>>>

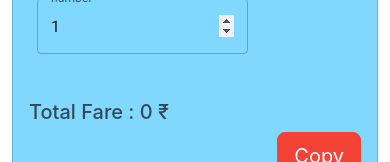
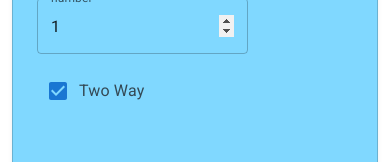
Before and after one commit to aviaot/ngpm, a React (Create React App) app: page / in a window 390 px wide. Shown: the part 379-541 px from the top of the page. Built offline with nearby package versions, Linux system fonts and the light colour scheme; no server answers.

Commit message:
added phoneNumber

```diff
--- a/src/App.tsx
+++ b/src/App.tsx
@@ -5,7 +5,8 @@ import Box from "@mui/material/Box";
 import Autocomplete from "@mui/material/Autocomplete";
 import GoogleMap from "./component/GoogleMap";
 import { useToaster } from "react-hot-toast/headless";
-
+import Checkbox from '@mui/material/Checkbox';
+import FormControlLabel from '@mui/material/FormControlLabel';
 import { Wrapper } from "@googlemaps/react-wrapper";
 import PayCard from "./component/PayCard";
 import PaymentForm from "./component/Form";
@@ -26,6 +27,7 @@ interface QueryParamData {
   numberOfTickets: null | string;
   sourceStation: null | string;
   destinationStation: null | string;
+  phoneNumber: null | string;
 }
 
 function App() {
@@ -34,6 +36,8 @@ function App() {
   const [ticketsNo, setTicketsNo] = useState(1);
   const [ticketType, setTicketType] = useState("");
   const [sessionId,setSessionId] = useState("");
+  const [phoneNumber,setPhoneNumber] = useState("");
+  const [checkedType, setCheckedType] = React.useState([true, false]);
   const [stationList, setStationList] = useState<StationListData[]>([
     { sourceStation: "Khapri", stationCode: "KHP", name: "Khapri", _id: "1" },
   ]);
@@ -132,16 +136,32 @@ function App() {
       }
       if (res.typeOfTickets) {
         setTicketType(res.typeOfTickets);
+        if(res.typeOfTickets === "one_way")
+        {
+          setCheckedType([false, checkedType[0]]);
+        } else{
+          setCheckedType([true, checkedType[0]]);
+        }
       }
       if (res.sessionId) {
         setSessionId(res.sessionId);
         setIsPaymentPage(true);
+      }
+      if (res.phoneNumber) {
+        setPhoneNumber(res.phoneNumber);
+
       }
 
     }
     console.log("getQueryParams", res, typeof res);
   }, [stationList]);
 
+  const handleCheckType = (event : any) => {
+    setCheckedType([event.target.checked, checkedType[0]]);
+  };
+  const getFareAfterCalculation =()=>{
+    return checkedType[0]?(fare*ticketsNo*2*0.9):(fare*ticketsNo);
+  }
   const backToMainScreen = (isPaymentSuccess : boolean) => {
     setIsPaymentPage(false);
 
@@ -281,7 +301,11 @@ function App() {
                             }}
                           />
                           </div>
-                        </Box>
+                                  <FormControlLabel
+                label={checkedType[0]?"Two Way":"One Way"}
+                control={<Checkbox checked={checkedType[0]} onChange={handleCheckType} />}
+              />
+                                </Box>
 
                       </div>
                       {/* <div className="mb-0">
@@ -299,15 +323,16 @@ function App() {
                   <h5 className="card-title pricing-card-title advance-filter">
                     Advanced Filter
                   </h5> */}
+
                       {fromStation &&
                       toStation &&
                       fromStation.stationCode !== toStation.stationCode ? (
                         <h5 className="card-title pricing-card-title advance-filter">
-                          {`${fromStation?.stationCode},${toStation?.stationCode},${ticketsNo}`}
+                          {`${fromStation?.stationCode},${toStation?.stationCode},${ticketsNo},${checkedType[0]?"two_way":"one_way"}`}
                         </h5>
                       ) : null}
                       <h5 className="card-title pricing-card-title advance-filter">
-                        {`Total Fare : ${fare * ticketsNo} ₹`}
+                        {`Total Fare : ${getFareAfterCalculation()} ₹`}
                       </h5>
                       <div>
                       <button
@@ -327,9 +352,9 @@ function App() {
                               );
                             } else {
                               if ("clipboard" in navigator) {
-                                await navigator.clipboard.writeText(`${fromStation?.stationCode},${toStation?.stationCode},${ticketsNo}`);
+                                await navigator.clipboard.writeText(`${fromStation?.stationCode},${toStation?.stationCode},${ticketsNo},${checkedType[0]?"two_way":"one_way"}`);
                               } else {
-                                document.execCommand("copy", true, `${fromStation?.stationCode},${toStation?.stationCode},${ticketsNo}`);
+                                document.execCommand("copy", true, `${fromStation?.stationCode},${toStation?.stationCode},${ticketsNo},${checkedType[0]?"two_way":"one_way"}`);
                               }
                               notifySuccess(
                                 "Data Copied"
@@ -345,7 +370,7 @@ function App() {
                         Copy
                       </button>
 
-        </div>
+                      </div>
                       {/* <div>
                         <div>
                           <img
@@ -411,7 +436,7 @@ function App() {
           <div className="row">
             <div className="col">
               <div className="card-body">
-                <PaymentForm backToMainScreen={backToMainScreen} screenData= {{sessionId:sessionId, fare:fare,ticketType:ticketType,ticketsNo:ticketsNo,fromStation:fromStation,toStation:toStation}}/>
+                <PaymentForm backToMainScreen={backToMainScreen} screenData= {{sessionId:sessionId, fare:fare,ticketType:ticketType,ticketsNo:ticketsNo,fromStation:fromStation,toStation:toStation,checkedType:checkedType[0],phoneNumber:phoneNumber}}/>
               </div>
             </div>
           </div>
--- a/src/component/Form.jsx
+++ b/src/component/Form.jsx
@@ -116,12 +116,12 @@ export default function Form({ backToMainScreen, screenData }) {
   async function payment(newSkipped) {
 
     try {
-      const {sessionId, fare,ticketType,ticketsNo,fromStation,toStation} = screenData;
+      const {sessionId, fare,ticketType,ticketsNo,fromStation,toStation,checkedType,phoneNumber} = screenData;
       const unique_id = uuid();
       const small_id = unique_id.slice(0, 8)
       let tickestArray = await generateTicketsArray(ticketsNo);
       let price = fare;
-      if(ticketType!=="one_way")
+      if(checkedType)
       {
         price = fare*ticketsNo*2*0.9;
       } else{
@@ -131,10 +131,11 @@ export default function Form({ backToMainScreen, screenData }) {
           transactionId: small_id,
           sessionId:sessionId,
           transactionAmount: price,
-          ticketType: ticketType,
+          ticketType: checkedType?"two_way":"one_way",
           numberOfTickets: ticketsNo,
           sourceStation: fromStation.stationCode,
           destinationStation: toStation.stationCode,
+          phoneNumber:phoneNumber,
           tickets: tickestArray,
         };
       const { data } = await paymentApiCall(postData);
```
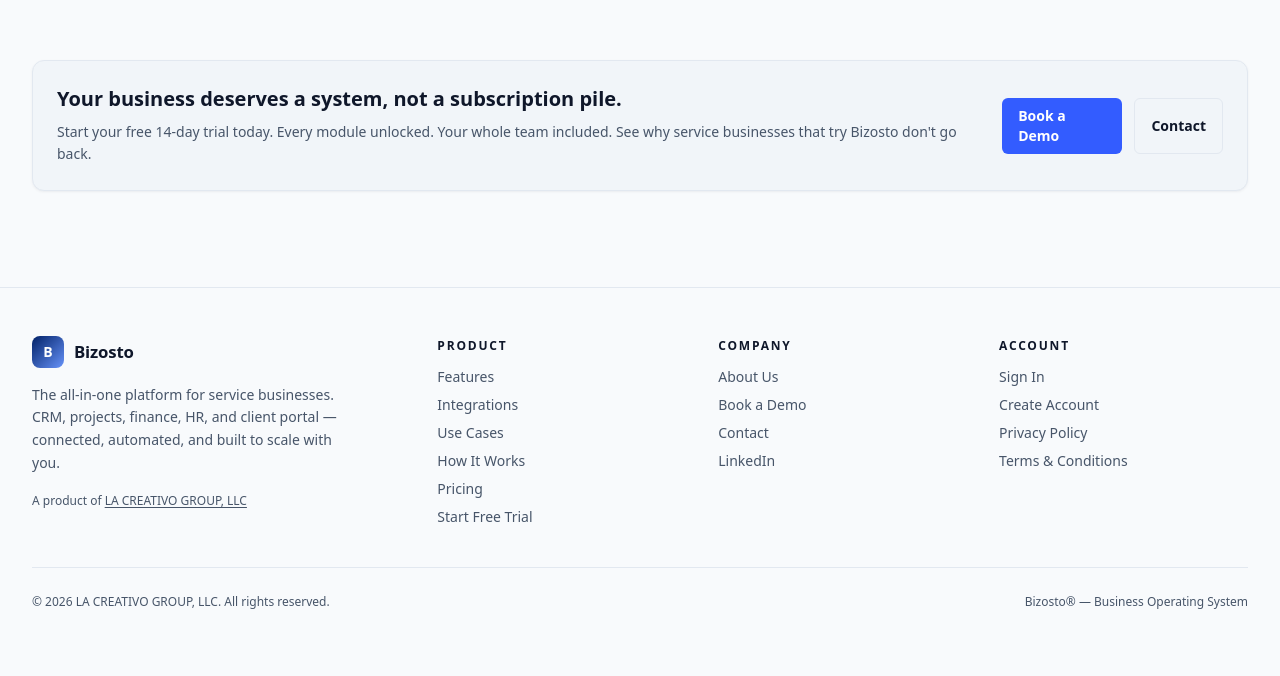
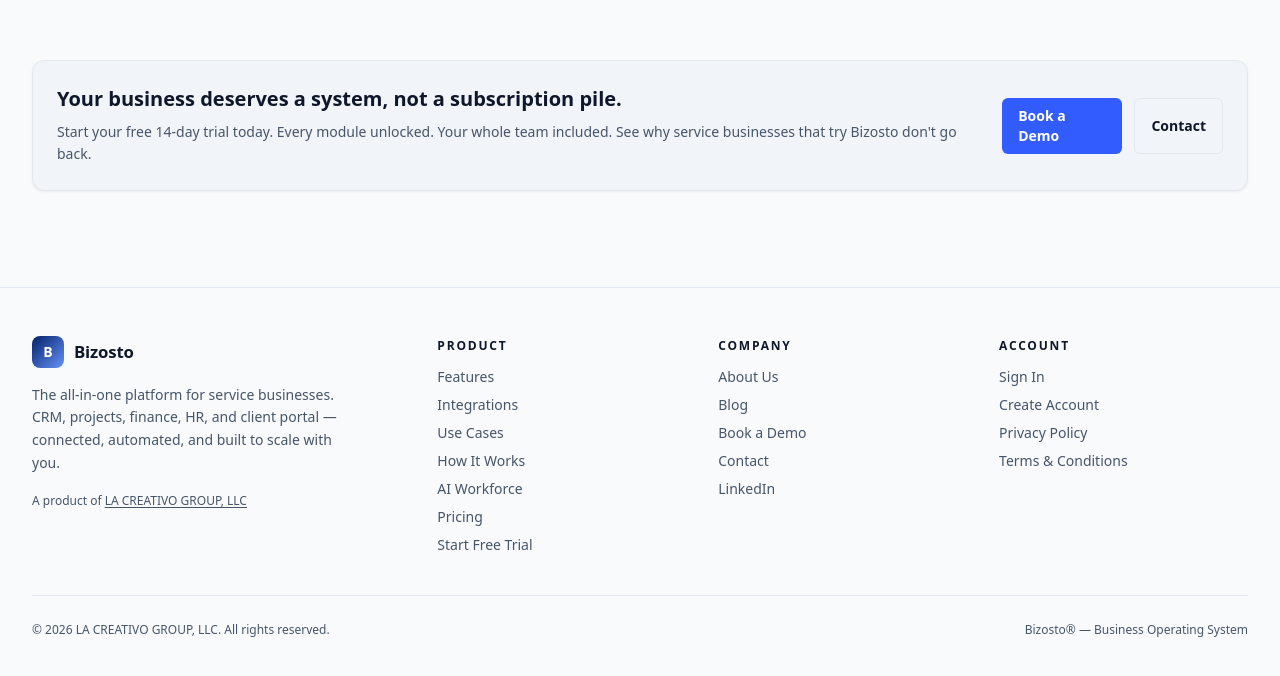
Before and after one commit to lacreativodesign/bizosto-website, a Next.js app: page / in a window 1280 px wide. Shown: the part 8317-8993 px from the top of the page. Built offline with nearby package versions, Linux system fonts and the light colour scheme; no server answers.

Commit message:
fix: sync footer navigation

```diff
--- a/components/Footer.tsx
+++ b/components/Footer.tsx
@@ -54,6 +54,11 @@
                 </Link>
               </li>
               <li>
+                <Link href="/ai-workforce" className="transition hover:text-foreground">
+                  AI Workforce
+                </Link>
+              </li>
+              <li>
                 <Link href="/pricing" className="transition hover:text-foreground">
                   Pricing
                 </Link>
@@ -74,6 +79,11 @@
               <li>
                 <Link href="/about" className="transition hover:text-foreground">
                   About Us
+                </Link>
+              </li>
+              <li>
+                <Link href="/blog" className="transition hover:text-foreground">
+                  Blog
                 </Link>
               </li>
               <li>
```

<<<

When a line in the data contains the string "true", copy that line.

The completed task:
+  const [checkedType, setCheckedType] = React.useState([true, false]);
+          setCheckedType([true, checkedType[0]]);
         setIsPaymentPage(true);
-                                document.execCommand("copy", true, `${fromStation?.stationCode},${toStation?.stationCode},${ticketsNo}`);
+                                document.execCommand("copy", true, `${fromStation?.stationCode},${toStation?.stationCode},${ticketsNo},${checkedType[0]?"two_way":"one_way"}`);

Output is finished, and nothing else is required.